To find out, the researchers needed to create a model, which required selecting the most accurate measurements and design features. They came across a project in which aerospace engineering students at the University of Maryland had analyzed the aerial screw's design, including its radius, curve, pitch, shape, and number of loops. In doing so, they brought to life the device depicted in Leonardo's sketch, proving his design could actually take flight.

"Using that project as a starting point, we constructed a 3D model of the da Vinci aerial screw's looped shape, and then used our simulation software, called ViCar3D, to simulate the flow of air around the rotor as the drone was hovering in place. The software then predicted the speed of airflow around the propeller and pressure patterns," Prakhar says.

The pressure generated on the rotating screw's surface would turn into sound, so the team used a Farassat formulation—a theory devised by a NASA scientist in the late 1970s in order to predict sound levels based on simulated airflow patterns—to calculate the noise produced 5 meters from the rotor. Then they simulated a canonical loop propeller in the same circumstances.

The da Vinci propeller was, in fact, a bit noisier than the loop propeller at any given rotation speed. But the aerial screw also produced more lift—the upward force that opposes gravity's downward pull. The researchers also knew that the amount of lift needed to remain fixed for common drone assignments such as delivering packages, so they then calculated the noise emitted by the da Vinci and loop propellers when producing the same amount of lift.

At last, they had their answer.

"The da Vinci propeller produced much less noise for the same given amount of lift being generated," Prakhar says.

The team next plans to conduct more simulations to model the propellers' noise levels when the drones are larger and operating at higher speeds.

"We would expect similar results in noise reduction," Prakhar says. "However, the aerodynamic efficiency of da Vinci's propeller will be lower when compared to a traditional propeller, since not all parts of the spiral screw shape can be optimized to produce a similar amount of lift force.
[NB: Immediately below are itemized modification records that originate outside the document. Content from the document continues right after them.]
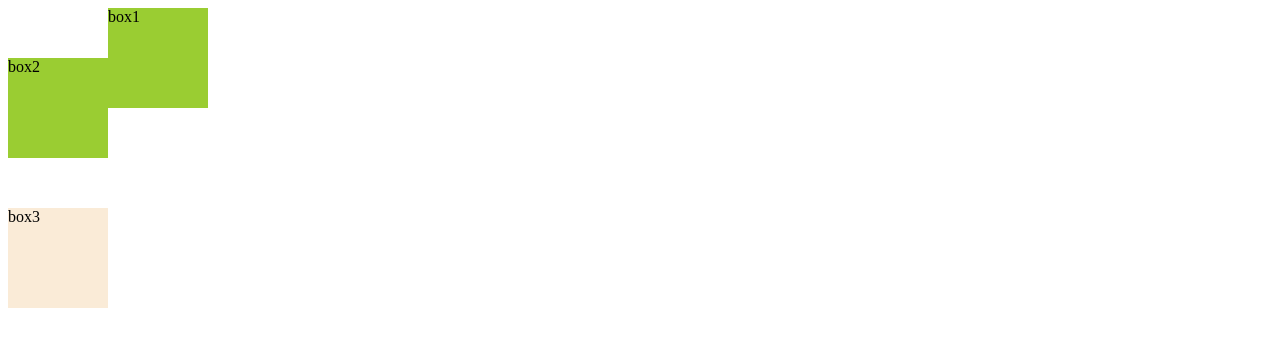
Repository: northpx/animation
Page: index.html
These files come from the project's save history. The page is drawn as it stood at one moment and after the next save; the edit follows.
The browser window is 1280 px wide. The pictures show the whole page.

Above is the page before, as saved 2022-12-19 19:21:52.

After the next save:
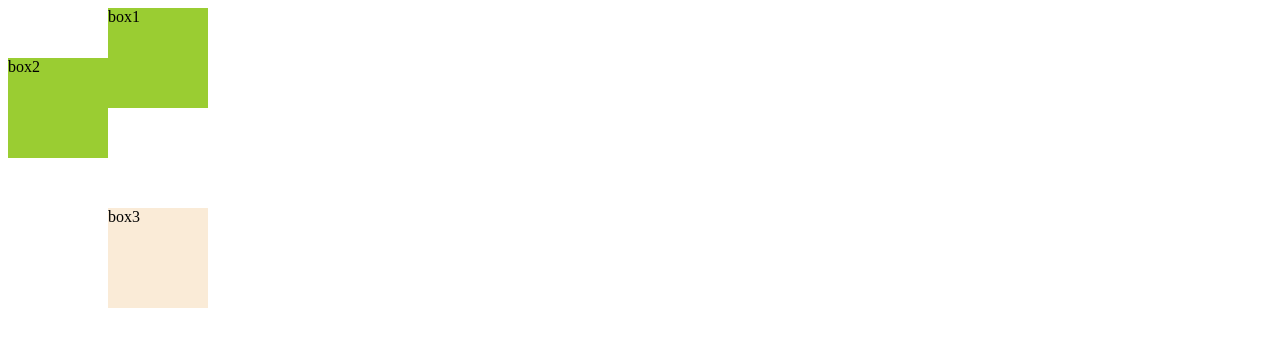
Saved 7 s later.
--- a/style.css
+++ b/style.css
@@ -36,5 +36,5 @@
     width: 100px;
     height: 100px;
     background-color: antiquewhite;
-    transform: translate();
+    transform: translate(100px);
 }
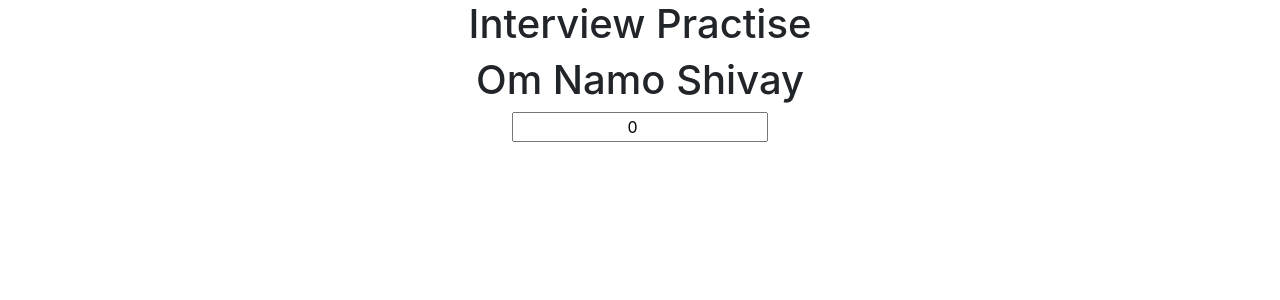
Repository: punitbathija/Machine-Round-React
Page: /
The author's editor kept a copy of each file at every save. The page is drawn from the files as they stood at one save, then again after the next save.
The browser window is 1280 px wide. The pictures show the whole page.
The project was rebuilt for these pictures with package versions that can differ from the ones it lists, and the page was loaded fresh each time. Also part of the build but not shown: src/components/counter.jsx, src/components/ProgressBar.js.

Above is the page before, as saved 2023-06-01 13:14:44.

After the next save:
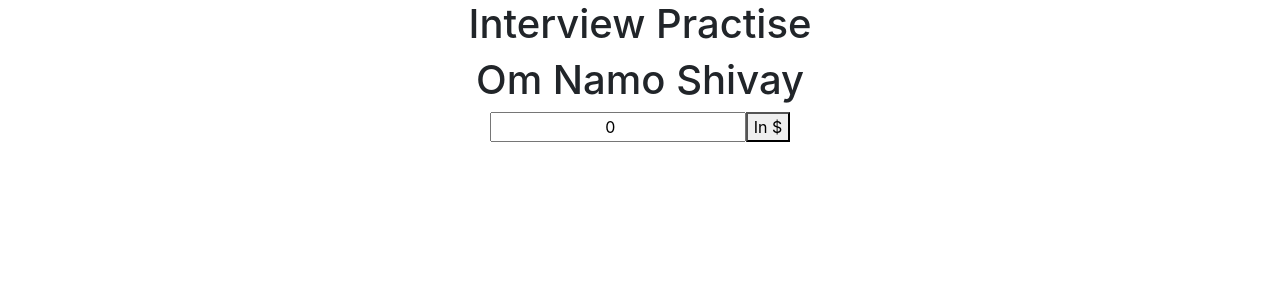
Saved 27 s later.
--- a/src/components/CurrencyCoverter.js
+++ b/src/components/CurrencyCoverter.js
@@ -14,6 +14,7 @@ const CurrencyCoverter = () => {
         style={{ textAlign: "center" }}
         value={amount}
       />
+      <button>In $</button>
     </div>
   );
 };
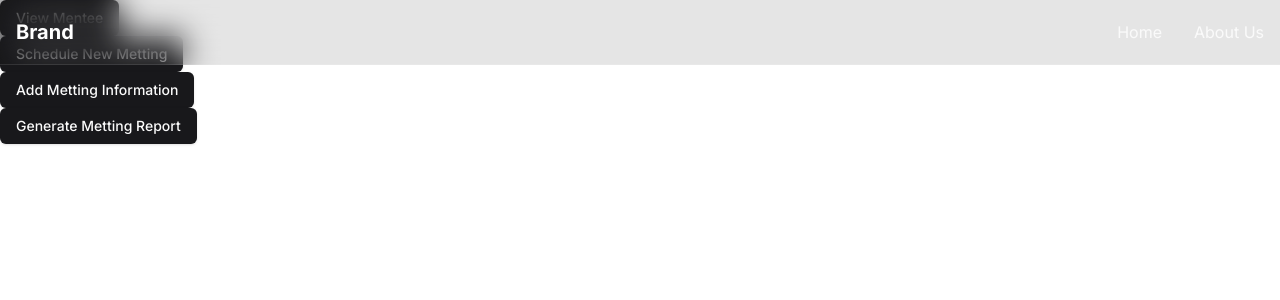
Repository: gauravbhindwar/mentorlink
Page: /pages/mentor/mentordashboard
An editor plug-in stored every save of this project. The page is shown before and after the next save, followed by the edit.
The browser window is 1280 px wide. The pictures show the whole page.
The project was rebuilt for these pictures with package versions that can differ from the ones it lists, and the page was loaded fresh each time. The framework's server and built-in components were replaced by stand-ins that run in the browser. Also part of the build but not shown: next.config.js, next.config.ts.

Above is the page before, as saved 2024-11-07 01:23:37.

After the next save:
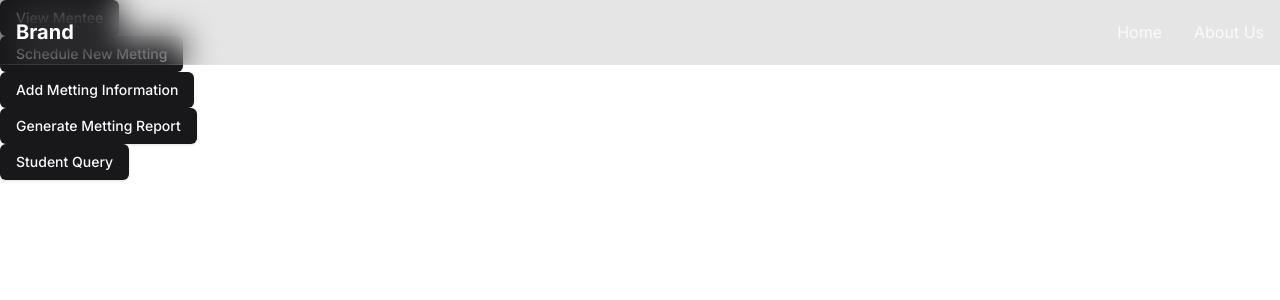
Saved 41 s later.
--- a/src/components/mentor/MentorDashBoard.jsx
+++ b/src/components/mentor/MentorDashBoard.jsx
@@ -24,6 +24,11 @@ const MentorDashBoard = () => {
                     Generate Metting Report
                 </Button>
             </div>
+            <div>
+                <Button>
+                    Student Query
+                </Button>
+            </div>
         </div>
     )
 }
Despite this possible loss in efficiency, these propeller shapes can be useful for applications where noise reduction is more important than aerodynamic efficiency."